▸ **Problem details**: Count every line in the entries that follow where the word "none" appears, then state only the total.

▸ **Given information**:
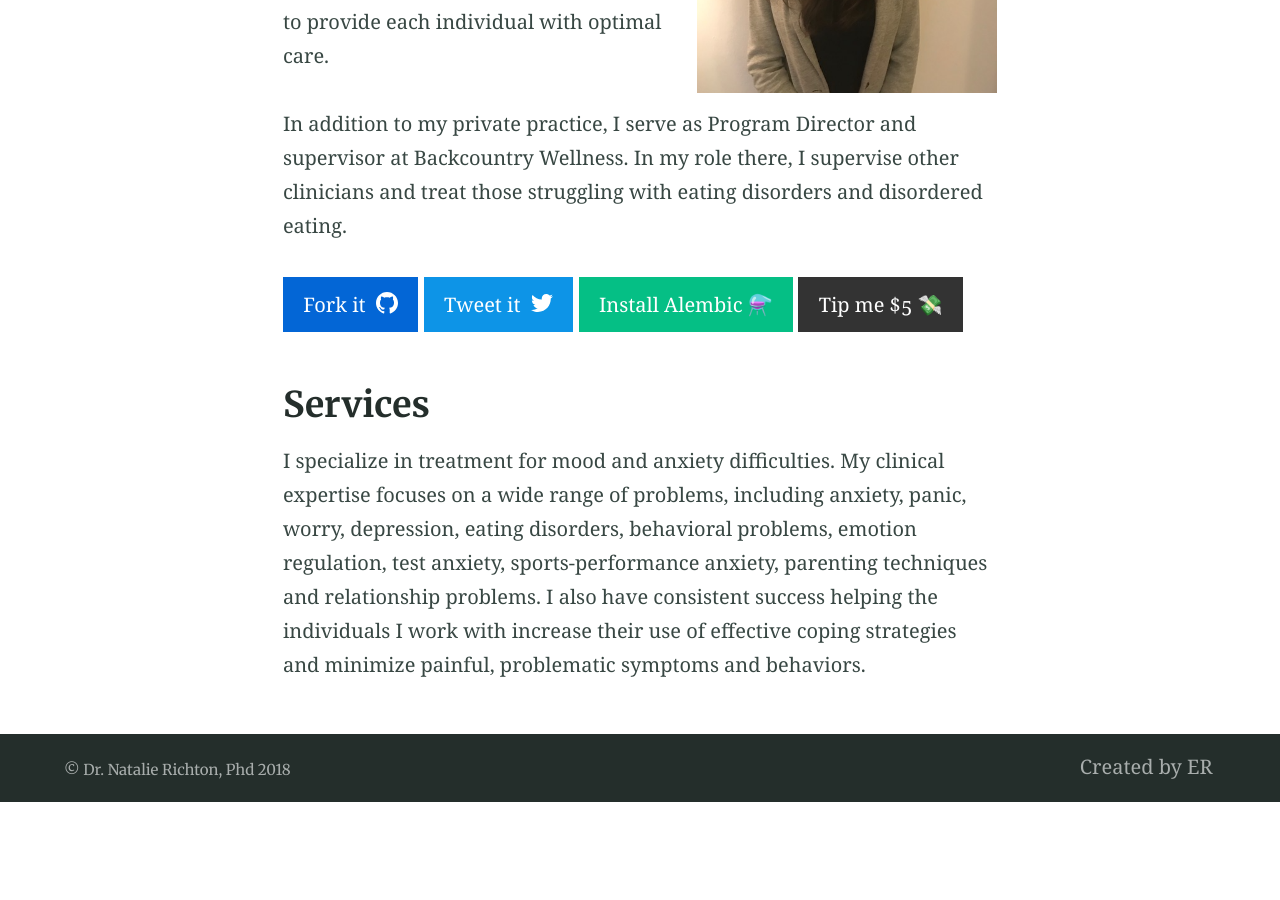
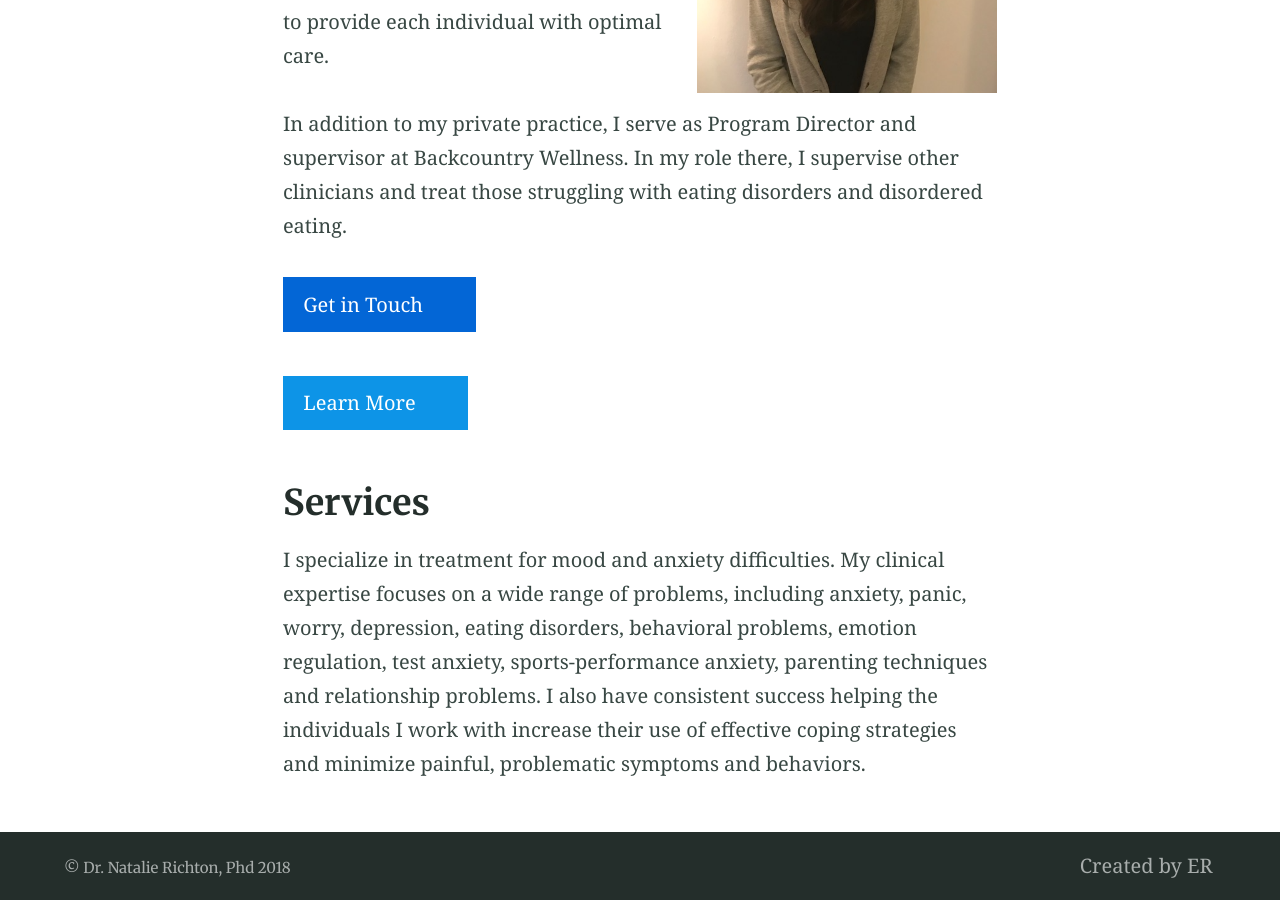
Before and after one commit to elirosen/natalie, a Jekyll site: the page built from index.md, in a window 1280 px wide and 900 px high, scrolled down 983 px. Built offline with Jekyll 4.4.1, drawn with Linux system fonts in a browser that asks for light colours; our own code applies the rules of GitHub Pages for plain Markdown files; before the commit the page ends 1785 px from its top, so only the background shows below that.

Commit message:
update index
- change button text and links
- remove extra buttons

```diff
--- a/index.md
+++ b/index.md
@@ -15,7 +15,8 @@ I build a strong therapeutic relationship where my clients feel comfortable work
 In addition to my private practice, I serve as Program Director and supervisor at Backcountry Wellness. In my role there, I supervise other clinicians and treat those struggling with eating disorders and disordered eating.
 
 
-{% include button.html text="Fork it" icon="github" link="https://github.com/daviddarnes/alembic" color="#0366d6" %} {% include button.html text="Tweet it" icon="twitter" link="https://twitter.com/intent/tweet/?url=https://alembic.darn.es&text=Alembic%20-%20A%20Jekyll%20boilerplate%20theme&via=DavidDarnes" color="#0d94e7" %} {% include button.html text="Install Alembic ⚗️" link="https://github.com/daviddarnes/alembic#installation" %} {% include button.html text="Tip me $5 💸" link="https://www.paypal.me/daviddarnes/5usd" color="#333333" %}
+{% include button.html text="Get in Touch" icon="calendar" link="/contact" color="#0366d6" %}
+{% include button.html text="Learn More" icon="arrow" link="/about" color="#0d94e7" %}
 
 ## Services
 
```
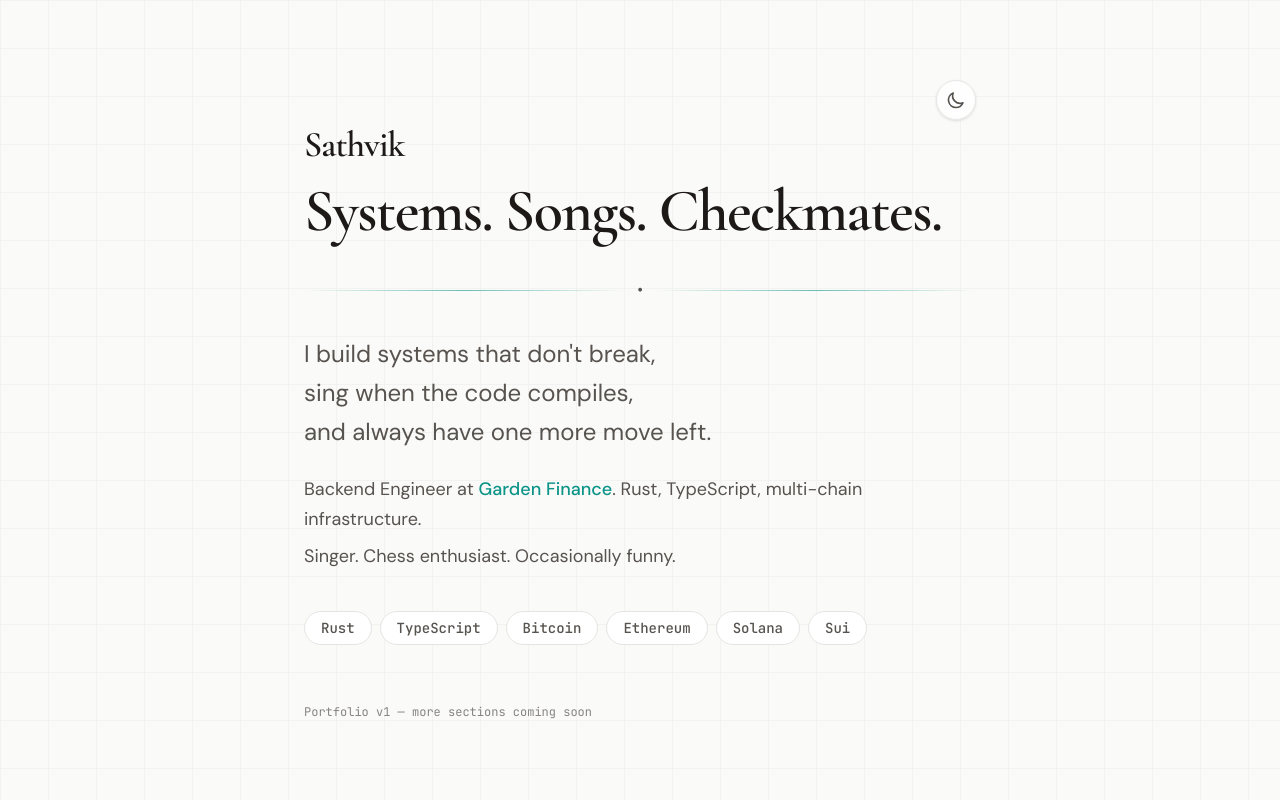
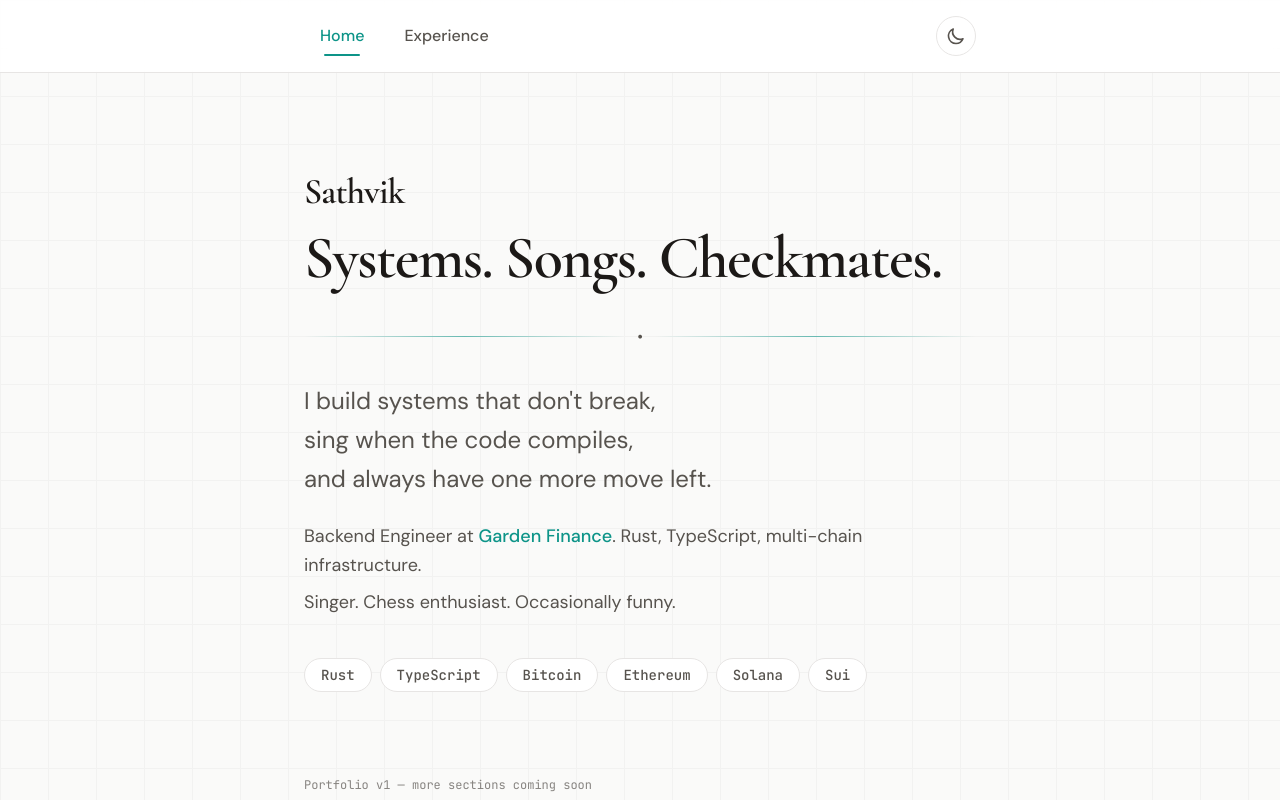
Before and after one commit to svssathvik7/portfolio, a React (Vite) app in the folder frontend/: page / in a window 1280 px wide. Shown: the top 800 px of the page. Built offline with nearby package versions, Linux system fonts and the light colour scheme.

Commit message:
feat: add navbar

```diff
--- a/frontend/src/App.tsx
+++ b/frontend/src/App.tsx
@@ -1,5 +1,6 @@
 import { useEffect, useState } from 'react';
 import Experience from './components/Experience';
+import Navbar from './components/Navbar';
 import { applyTheme, getInitialTheme, type ThemeMode } from './theme';
 
 function App() {
@@ -29,40 +30,12 @@ function App() {
         }}
       />
 
-      <section className='relative mx-auto flex min-h-screen w-full max-w-3xl flex-col px-6 py-12 sm:px-10 sm:py-16 lg:px-12 lg:py-20'>
-        <header className='flex items-center justify-end'>
-          <button
-            onClick={toggleTheme}
-            className='group flex h-10 w-10 items-center justify-center rounded-full border border-(--border) bg-(--bg-elevated)/80 text-(--text-muted) shadow-sm backdrop-blur-sm transition-all hover:border-(--primary) hover:text-(--text) focus:outline-none focusw:ring-2 focus:ring-(--ring)'
-            aria-label={
-              mode === 'light' ? 'Switch to dark mode' : 'Switch to light mode'
-            }
-          >
-            <svg
-              className='h-5 w-5 transition-transform group-hover:rotate-12'
-              fill='none'
-              stroke='currentColor'
-              viewBox='0 0 24 24'
-            >
-              {mode === 'light' ? (
-                <path
-                  strokeLinecap='round'
-                  strokeLinejoin='round'
-                  strokeWidth={2}
-                  d='M20.354 15.354A9 9 0 018.646 3.646 9.003 9.003 0 0012 21a9.003 9.003 0 008.354-5.646z'
-                />
-              ) : (
-                <path
-                  strokeLinecap='round'
-                  strokeLinejoin='round'
-                  strokeWidth={2}
-                  d='M12 3v1m0 16v1m9-9h-1M4 12H3m15.364 6.364l-.707-.707M6.343 6.343l-.707-.707m12.728 0l-.707.707M6.343 17.657l-.707.707M16 12a4 4 0 11-8 0 4 4 0 018 0z'
-                />
-              )}
-            </svg>
-          </button>
-        </header>
+      <Navbar onThemeToggle={toggleTheme} themeMode={mode} />
 
+      <section
+        id='hero'
+        className='relative mx-auto flex min-h-screen w-full max-w-3xl flex-col px-6 py-12 sm:px-10 sm:py-16 lg:px-12 lg:py-20'
+      >
         <div className='my-auto flex flex-col justify-center'>
           {/* Name */}
           <h1
--- a/frontend/src/components/Experience.tsx
+++ b/frontend/src/components/Experience.tsx
@@ -158,6 +158,7 @@ export default function Experience() {
 
   return (
     <section
+      id="experience"
       className="w-full border-t py-16 sm:py-20 md:py-24"
       style={{ borderColor: 'var(--border)', backgroundColor: 'var(--bg)' }}
       aria-labelledby="experience-heading"
--- /dev/null
+++ b/frontend/src/components/Navbar.tsx
@@ -0,0 +1,131 @@
+import { useEffect, useState } from 'react'
+
+const SECTIONS = [
+  { id: 'hero', label: 'Home' },
+  { id: 'experience', label: 'Experience' },
+] as const
+
+function NavLink({
+  href,
+  label,
+  isActive,
+  onClick,
+}: {
+  href: string
+  label: string
+  isActive: boolean
+  onClick: (e: React.MouseEvent<HTMLAnchorElement>) => void
+}) {
+  return (
+    <a
+      href={href}
+      onClick={onClick}
+      className={`relative px-3 py-2 text-sm font-medium transition-colors sm:px-4 sm:text-base ${
+        isActive
+          ? 'text-[var(--primary)]'
+          : 'text-[var(--text-muted)] hover:text-[var(--text)]'
+      }`}
+      aria-current={isActive ? 'location' : undefined}
+    >
+      {label}
+      {isActive && (
+        <span
+          className="absolute bottom-0 left-4 right-4 h-0.5 rounded-full sm:left-5 sm:right-5"
+          style={{ backgroundColor: 'var(--primary)' }}
+          aria-hidden
+        />
+      )}
+    </a>
+  )
+}
+
+interface NavbarProps {
+  onThemeToggle?: () => void
+  themeMode?: 'light' | 'dark'
+}
+
+export default function Navbar({ onThemeToggle, themeMode = 'light' }: NavbarProps) {
+  const [activeId, setActiveId] = useState<string>(SECTIONS[0].id)
+
+  useEffect(() => {
+    const observer = new IntersectionObserver(
+      (entries) => {
+        for (const entry of entries) {
+          if (entry.isIntersecting) {
+            const id = entry.target.getAttribute('id')
+            if (id) setActiveId(id)
+          }
+        }
+      },
+      {
+        rootMargin: '-20% 0px -70% 0px',
+        threshold: 0,
+      }
+    )
+
+    SECTIONS.forEach(({ id }) => {
+      const el = document.getElementById(id)
+      if (el) observer.observe(el)
+    })
+
+    return () => observer.disconnect()
+  }, [])
+
+  const handleClick = (e: React.MouseEvent<HTMLAnchorElement>, id: string) => {
+    e.preventDefault()
+    document.getElementById(id)?.scrollIntoView({ behavior: 'smooth' })
+  }
+
+  return (
+    <nav
+      className="sticky top-0 z-50 w-full border-b border-[var(--border)] bg-(--bg-elevated)/90 backdrop-blur-md"
+      aria-label="Main navigation"
+    >
+      <div className="mx-auto flex max-w-3xl items-center justify-between px-6 py-3 sm:px-10 sm:py-4 lg:px-12">
+        <div className="flex items-center gap-1 sm:gap-2">
+          {SECTIONS.map(({ id, label }) => (
+            <NavLink
+              key={id}
+              href={`#${id}`}
+              label={label}
+              isActive={activeId === id}
+              onClick={(e) => handleClick(e, id)}
+            />
+          ))}
+        </div>
+
+        {onThemeToggle && (
+          <button
+            onClick={onThemeToggle}
+            className="group flex h-9 w-9 shrink-0 items-center justify-center rounded-full border text-[var(--text-muted)] transition-all hover:border-[var(--primary)] hover:text-[var(--text)] focus:outline-none focus:ring-2 focus:ring-[var(--ring)] sm:h-10 sm:w-10"
+            style={{ borderColor: 'var(--border)' }}
+            aria-label={themeMode === 'light' ? 'Switch to dark mode' : 'Switch to light mode'}
+          >
+            <svg
+              className="h-4 w-4 transition-transform group-hover:rotate-12 sm:h-5 sm:w-5"
+              fill="none"
+              stroke="currentColor"
+              viewBox="0 0 24 24"
+            >
+              {themeMode === 'light' ? (
+                <path
+                  strokeLinecap="round"
+                  strokeLinejoin="round"
+                  strokeWidth={2}
+                  d="M20.354 15.354A9 9 0 018.646 3.646 9.003 9.003 0 0012 21a9.003 9.003 0 008.354-5.646z"
+                />
+              ) : (
+                <path
+                  strokeLinecap="round"
+                  strokeLinejoin="round"
+                  strokeWidth={2}
+                  d="M12 3v1m0 16v1m9-9h-1M4 12H3m15.364 6.364l-.707-.707M6.343 6.343l-.707-.707m12.728 0l-.707.707M6.343 17.657l-.707.707M16 12a4 4 0 11-8 0 4 4 0 018 0z"
+                />
+              )}
+            </svg>
+          </button>
+        )}
+      </div>
+    </nav>
+  )
+}
--- a/frontend/src/index.css
+++ b/frontend/src/index.css
@@ -29,6 +29,10 @@
   box-sizing: border-box;
 }
 
+html {
+  scroll-behavior: smooth;
+}
+
 html,
 body,
 #root {
```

▸ **Response**: 4